# [YOUR OBJECTIVE]
Where a picture occurs in the data, omit it, and copy all remaining data exactly.

[AVAILABLE RECORDS — start]

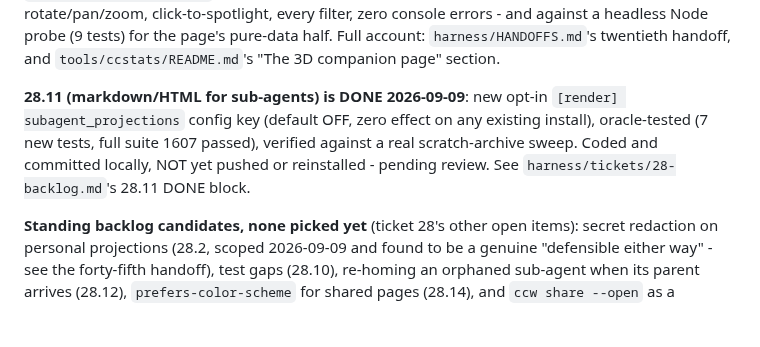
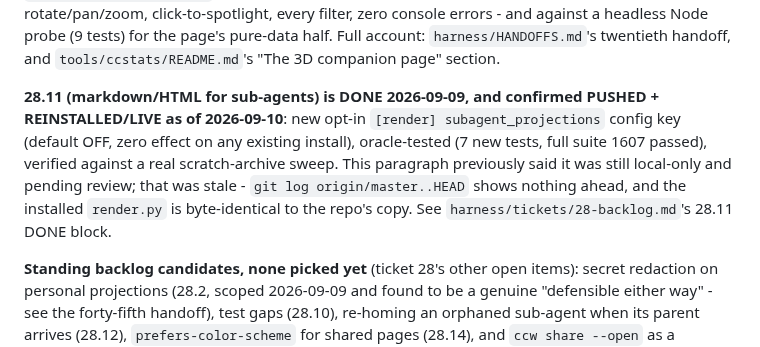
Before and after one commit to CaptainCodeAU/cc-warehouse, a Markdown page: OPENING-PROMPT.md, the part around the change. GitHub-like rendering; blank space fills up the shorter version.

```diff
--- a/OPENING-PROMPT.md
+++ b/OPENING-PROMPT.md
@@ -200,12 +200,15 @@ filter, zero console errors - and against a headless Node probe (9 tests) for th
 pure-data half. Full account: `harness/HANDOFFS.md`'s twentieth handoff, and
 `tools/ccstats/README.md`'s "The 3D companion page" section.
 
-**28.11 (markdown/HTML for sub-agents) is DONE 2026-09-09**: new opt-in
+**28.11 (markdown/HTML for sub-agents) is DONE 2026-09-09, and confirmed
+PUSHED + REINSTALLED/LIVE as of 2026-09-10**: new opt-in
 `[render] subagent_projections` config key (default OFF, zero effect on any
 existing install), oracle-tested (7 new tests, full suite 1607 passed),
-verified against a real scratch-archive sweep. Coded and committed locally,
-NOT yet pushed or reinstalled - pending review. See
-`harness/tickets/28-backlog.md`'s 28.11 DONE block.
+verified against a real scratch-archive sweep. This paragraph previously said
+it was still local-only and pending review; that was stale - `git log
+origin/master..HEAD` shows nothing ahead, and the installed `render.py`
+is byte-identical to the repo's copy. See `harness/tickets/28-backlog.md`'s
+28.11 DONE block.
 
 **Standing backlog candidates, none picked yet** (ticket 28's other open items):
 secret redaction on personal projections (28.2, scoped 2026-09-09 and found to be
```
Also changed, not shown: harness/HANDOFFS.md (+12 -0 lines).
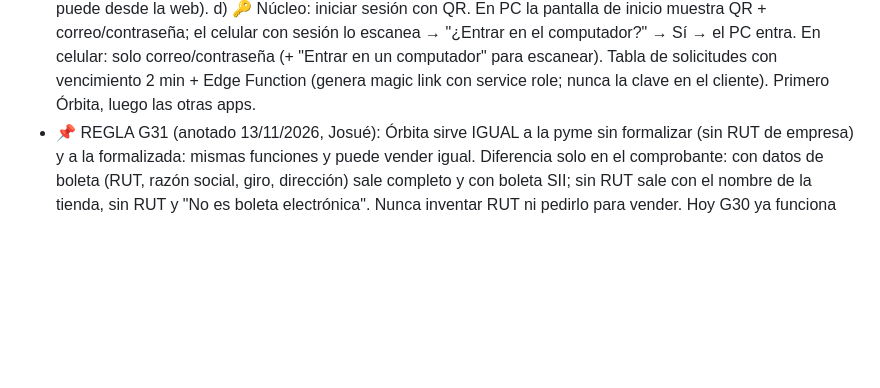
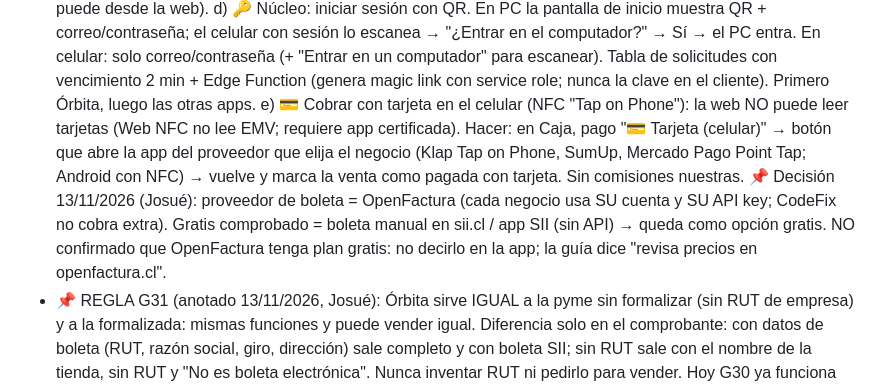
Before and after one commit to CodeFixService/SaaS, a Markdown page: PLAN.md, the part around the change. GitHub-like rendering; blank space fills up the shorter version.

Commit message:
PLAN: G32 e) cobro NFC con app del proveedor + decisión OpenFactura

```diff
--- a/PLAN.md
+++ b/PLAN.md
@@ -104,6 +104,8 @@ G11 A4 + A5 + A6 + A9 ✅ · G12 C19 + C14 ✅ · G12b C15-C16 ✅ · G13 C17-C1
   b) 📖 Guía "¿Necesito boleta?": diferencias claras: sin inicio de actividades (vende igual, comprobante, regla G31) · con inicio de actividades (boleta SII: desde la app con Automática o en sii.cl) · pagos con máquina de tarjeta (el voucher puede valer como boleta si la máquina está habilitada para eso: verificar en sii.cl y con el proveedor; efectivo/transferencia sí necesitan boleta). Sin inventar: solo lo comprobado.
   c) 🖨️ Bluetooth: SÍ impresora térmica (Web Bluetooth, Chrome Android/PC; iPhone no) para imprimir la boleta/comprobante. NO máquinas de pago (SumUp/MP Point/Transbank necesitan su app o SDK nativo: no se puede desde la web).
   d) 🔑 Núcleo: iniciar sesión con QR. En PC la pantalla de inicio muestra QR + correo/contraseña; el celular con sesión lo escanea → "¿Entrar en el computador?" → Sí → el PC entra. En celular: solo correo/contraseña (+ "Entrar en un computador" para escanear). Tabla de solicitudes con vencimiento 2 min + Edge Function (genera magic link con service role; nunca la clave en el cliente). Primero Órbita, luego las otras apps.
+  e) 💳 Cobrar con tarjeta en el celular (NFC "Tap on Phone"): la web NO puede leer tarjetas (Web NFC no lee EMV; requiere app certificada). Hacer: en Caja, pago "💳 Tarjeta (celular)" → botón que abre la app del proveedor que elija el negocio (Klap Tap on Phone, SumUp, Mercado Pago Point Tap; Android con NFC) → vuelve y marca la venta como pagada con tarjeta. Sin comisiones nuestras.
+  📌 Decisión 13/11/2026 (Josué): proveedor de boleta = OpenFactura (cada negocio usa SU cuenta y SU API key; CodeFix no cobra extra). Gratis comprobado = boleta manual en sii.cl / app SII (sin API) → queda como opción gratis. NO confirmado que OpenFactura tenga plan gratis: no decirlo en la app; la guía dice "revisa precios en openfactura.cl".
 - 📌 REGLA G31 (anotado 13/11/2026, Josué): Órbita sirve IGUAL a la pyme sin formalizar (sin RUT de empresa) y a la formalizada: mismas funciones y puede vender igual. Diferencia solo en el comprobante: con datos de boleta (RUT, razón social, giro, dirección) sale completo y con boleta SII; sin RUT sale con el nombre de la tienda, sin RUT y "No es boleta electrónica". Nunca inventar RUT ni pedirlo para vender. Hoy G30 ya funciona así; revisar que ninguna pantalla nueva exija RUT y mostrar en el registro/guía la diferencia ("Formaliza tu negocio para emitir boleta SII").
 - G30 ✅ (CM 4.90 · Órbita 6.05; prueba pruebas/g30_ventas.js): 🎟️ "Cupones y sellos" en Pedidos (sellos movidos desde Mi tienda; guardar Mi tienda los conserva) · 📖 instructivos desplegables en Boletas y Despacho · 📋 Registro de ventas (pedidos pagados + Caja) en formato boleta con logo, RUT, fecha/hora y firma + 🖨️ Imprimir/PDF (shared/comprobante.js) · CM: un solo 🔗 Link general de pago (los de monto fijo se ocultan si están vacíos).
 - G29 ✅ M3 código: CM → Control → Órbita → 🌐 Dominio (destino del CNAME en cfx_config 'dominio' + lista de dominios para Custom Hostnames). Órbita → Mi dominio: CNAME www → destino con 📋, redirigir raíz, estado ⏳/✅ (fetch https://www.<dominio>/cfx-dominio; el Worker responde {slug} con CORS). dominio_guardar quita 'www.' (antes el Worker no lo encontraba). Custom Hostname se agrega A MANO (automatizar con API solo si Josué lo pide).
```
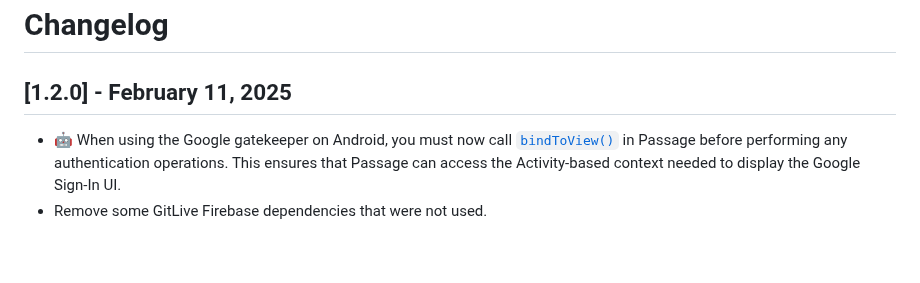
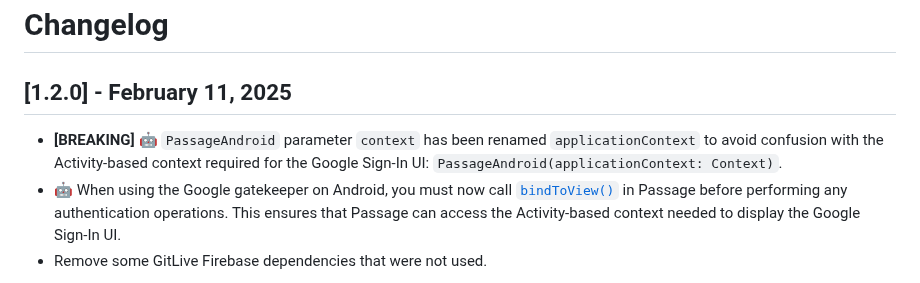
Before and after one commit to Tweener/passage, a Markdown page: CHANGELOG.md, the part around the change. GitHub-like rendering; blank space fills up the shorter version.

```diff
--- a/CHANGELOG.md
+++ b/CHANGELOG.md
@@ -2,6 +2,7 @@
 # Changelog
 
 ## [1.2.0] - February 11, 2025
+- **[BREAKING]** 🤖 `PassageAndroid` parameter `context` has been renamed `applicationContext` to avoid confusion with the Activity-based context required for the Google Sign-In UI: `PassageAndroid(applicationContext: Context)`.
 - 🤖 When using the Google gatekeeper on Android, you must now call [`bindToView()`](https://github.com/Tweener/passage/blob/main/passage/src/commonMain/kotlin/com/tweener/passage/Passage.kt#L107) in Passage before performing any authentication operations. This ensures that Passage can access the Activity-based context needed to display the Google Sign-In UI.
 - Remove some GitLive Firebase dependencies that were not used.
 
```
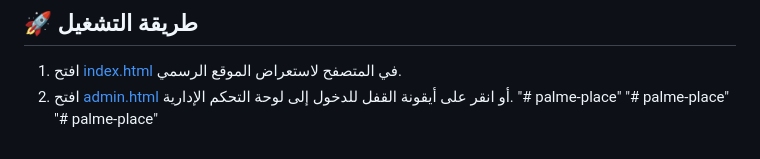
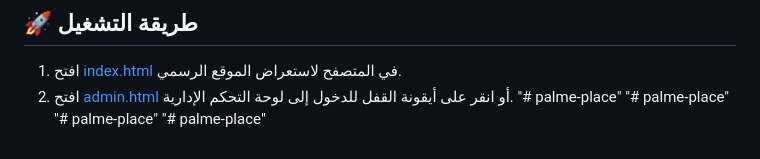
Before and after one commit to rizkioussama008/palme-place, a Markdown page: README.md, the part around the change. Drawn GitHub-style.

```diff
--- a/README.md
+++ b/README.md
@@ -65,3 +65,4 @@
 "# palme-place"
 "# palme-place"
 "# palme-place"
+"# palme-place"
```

[AVAILABLE RECORDS — finish]

# [ANSWER TO THE EXERCISE]
Before and after one commit to CaptainCodeAU/cc-warehouse, a Markdown page: OPENING-PROMPT.md, the part around the change. GitHub-like rendering; blank space fills up the shorter version.

```diff
--- a/OPENING-PROMPT.md
+++ b/OPENING-PROMPT.md
@@ -200,12 +200,15 @@ filter, zero console errors - and against a headless Node probe (9 tests) for th
 pure-data half. Full account: `harness/HANDOFFS.md`'s twentieth handoff, and
 `tools/ccstats/README.md`'s "The 3D companion page" section.
 
-**28.11 (markdown/HTML for sub-agents) is DONE 2026-09-09**: new opt-in
+**28.11 (markdown/HTML for sub-agents) is DONE 2026-09-09, and confirmed
+PUSHED + REINSTALLED/LIVE as of 2026-09-10**: new opt-in
 `[render] subagent_projections` config key (default OFF, zero effect on any
 existing install), oracle-tested (7 new tests, full suite 1607 passed),
-verified against a real scratch-archive sweep. Coded and committed locally,
-NOT yet pushed or reinstalled - pending review. See
-`harness/tickets/28-backlog.md`'s 28.11 DONE block.
+verified against a real scratch-archive sweep. This paragraph previously said
+it was still local-only and pending review; that was stale - `git log
+origin/master..HEAD` shows nothing ahead, and the installed `render.py`
+is byte-identical to the repo's copy. See `harness/tickets/28-backlog.md`'s
+28.11 DONE block.
 
 **Standing backlog candidates, none picked yet** (ticket 28's other open items):
 secret redaction on personal projections (28.2, scoped 2026-09-09 and found to be
```
Also changed, not shown: harness/HANDOFFS.md (+12 -0 lines).
Before and after one commit to CodeFixService/SaaS, a Markdown page: PLAN.md, the part around the change. GitHub-like rendering; blank space fills up the shorter version.

Commit message:
PLAN: G32 e) cobro NFC con app del proveedor + decisión OpenFactura

```diff
--- a/PLAN.md
+++ b/PLAN.md
@@ -104,6 +104,8 @@ G11 A4 + A5 + A6 + A9 ✅ · G12 C19 + C14 ✅ · G12b C15-C16 ✅ · G13 C17-C1
   b) 📖 Guía "¿Necesito boleta?": diferencias claras: sin inicio de actividades (vende igual, comprobante, regla G31) · con inicio de actividades (boleta SII: desde la app con Automática o en sii.cl) · pagos con máquina de tarjeta (el voucher puede valer como boleta si la máquina está habilitada para eso: verificar en sii.cl y con el proveedor; efectivo/transferencia sí necesitan boleta). Sin inventar: solo lo comprobado.
   c) 🖨️ Bluetooth: SÍ impresora térmica (Web Bluetooth, Chrome Android/PC; iPhone no) para imprimir la boleta/comprobante. NO máquinas de pago (SumUp/MP Point/Transbank necesitan su app o SDK nativo: no se puede desde la web).
   d) 🔑 Núcleo: iniciar sesión con QR. En PC la pantalla de inicio muestra QR + correo/contraseña; el celular con sesión lo escanea → "¿Entrar en el computador?" → Sí → el PC entra. En celular: solo correo/contraseña (+ "Entrar en un computador" para escanear). Tabla de solicitudes con vencimiento 2 min + Edge Function (genera magic link con service role; nunca la clave en el cliente). Primero Órbita, luego las otras apps.
+  e) 💳 Cobrar con tarjeta en el celular (NFC "Tap on Phone"): la web NO puede leer tarjetas (Web NFC no lee EMV; requiere app certificada). Hacer: en Caja, pago "💳 Tarjeta (celular)" → botón que abre la app del proveedor que elija el negocio (Klap Tap on Phone, SumUp, Mercado Pago Point Tap; Android con NFC) → vuelve y marca la venta como pagada con tarjeta. Sin comisiones nuestras.
+  📌 Decisión 13/11/2026 (Josué): proveedor de boleta = OpenFactura (cada negocio usa SU cuenta y SU API key; CodeFix no cobra extra). Gratis comprobado = boleta manual en sii.cl / app SII (sin API) → queda como opción gratis. NO confirmado que OpenFactura tenga plan gratis: no decirlo en la app; la guía dice "revisa precios en openfactura.cl".
 - 📌 REGLA G31 (anotado 13/11/2026, Josué): Órbita sirve IGUAL a la pyme sin formalizar (sin RUT de empresa) y a la formalizada: mismas funciones y puede vender igual. Diferencia solo en el comprobante: con datos de boleta (RUT, razón social, giro, dirección) sale completo y con boleta SII; sin RUT sale con el nombre de la tienda, sin RUT y "No es boleta electrónica". Nunca inventar RUT ni pedirlo para vender. Hoy G30 ya funciona así; revisar que ninguna pantalla nueva exija RUT y mostrar en el registro/guía la diferencia ("Formaliza tu negocio para emitir boleta SII").
 - G30 ✅ (CM 4.90 · Órbita 6.05; prueba pruebas/g30_ventas.js): 🎟️ "Cupones y sellos" en Pedidos (sellos movidos desde Mi tienda; guardar Mi tienda los conserva) · 📖 instructivos desplegables en Boletas y Despacho · 📋 Registro de ventas (pedidos pagados + Caja) en formato boleta con logo, RUT, fecha/hora y firma + 🖨️ Imprimir/PDF (shared/comprobante.js) · CM: un solo 🔗 Link general de pago (los de monto fijo se ocultan si están vacíos).
 - G29 ✅ M3 código: CM → Control → Órbita → 🌐 Dominio (destino del CNAME en cfx_config 'dominio' + lista de dominios para Custom Hostnames). Órbita → Mi dominio: CNAME www → destino con 📋, redirigir raíz, estado ⏳/✅ (fetch https://www.<dominio>/cfx-dominio; el Worker responde {slug} con CORS). dominio_guardar quita 'www.' (antes el Worker no lo encontraba). Custom Hostname se agrega A MANO (automatizar con API solo si Josué lo pide).
```
Before and after one commit to Tweener/passage, a Markdown page: CHANGELOG.md, the part around the change. GitHub-like rendering; blank space fills up the shorter version.

```diff
--- a/CHANGELOG.md
+++ b/CHANGELOG.md
@@ -2,6 +2,7 @@
 # Changelog
 
 ## [1.2.0] - February 11, 2025
+- **[BREAKING]** 🤖 `PassageAndroid` parameter `context` has been renamed `applicationContext` to avoid confusion with the Activity-based context required for the Google Sign-In UI: `PassageAndroid(applicationContext: Context)`.
 - 🤖 When using the Google gatekeeper on Android, you must now call [`bindToView()`](https://github.com/Tweener/passage/blob/main/passage/src/commonMain/kotlin/com/tweener/passage/Passage.kt#L107) in Passage before performing any authentication operations. This ensures that Passage can access the Activity-based context needed to display the Google Sign-In UI.
 - Remove some GitLive Firebase dependencies that were not used.
 
```
Before and after one commit to rizkioussama008/palme-place, a Markdown page: README.md, the part around the change. Drawn GitHub-style.

```diff
--- a/README.md
+++ b/README.md
@@ -65,3 +65,4 @@
 "# palme-place"
 "# palme-place"
 "# palme-place"
+"# palme-place"
```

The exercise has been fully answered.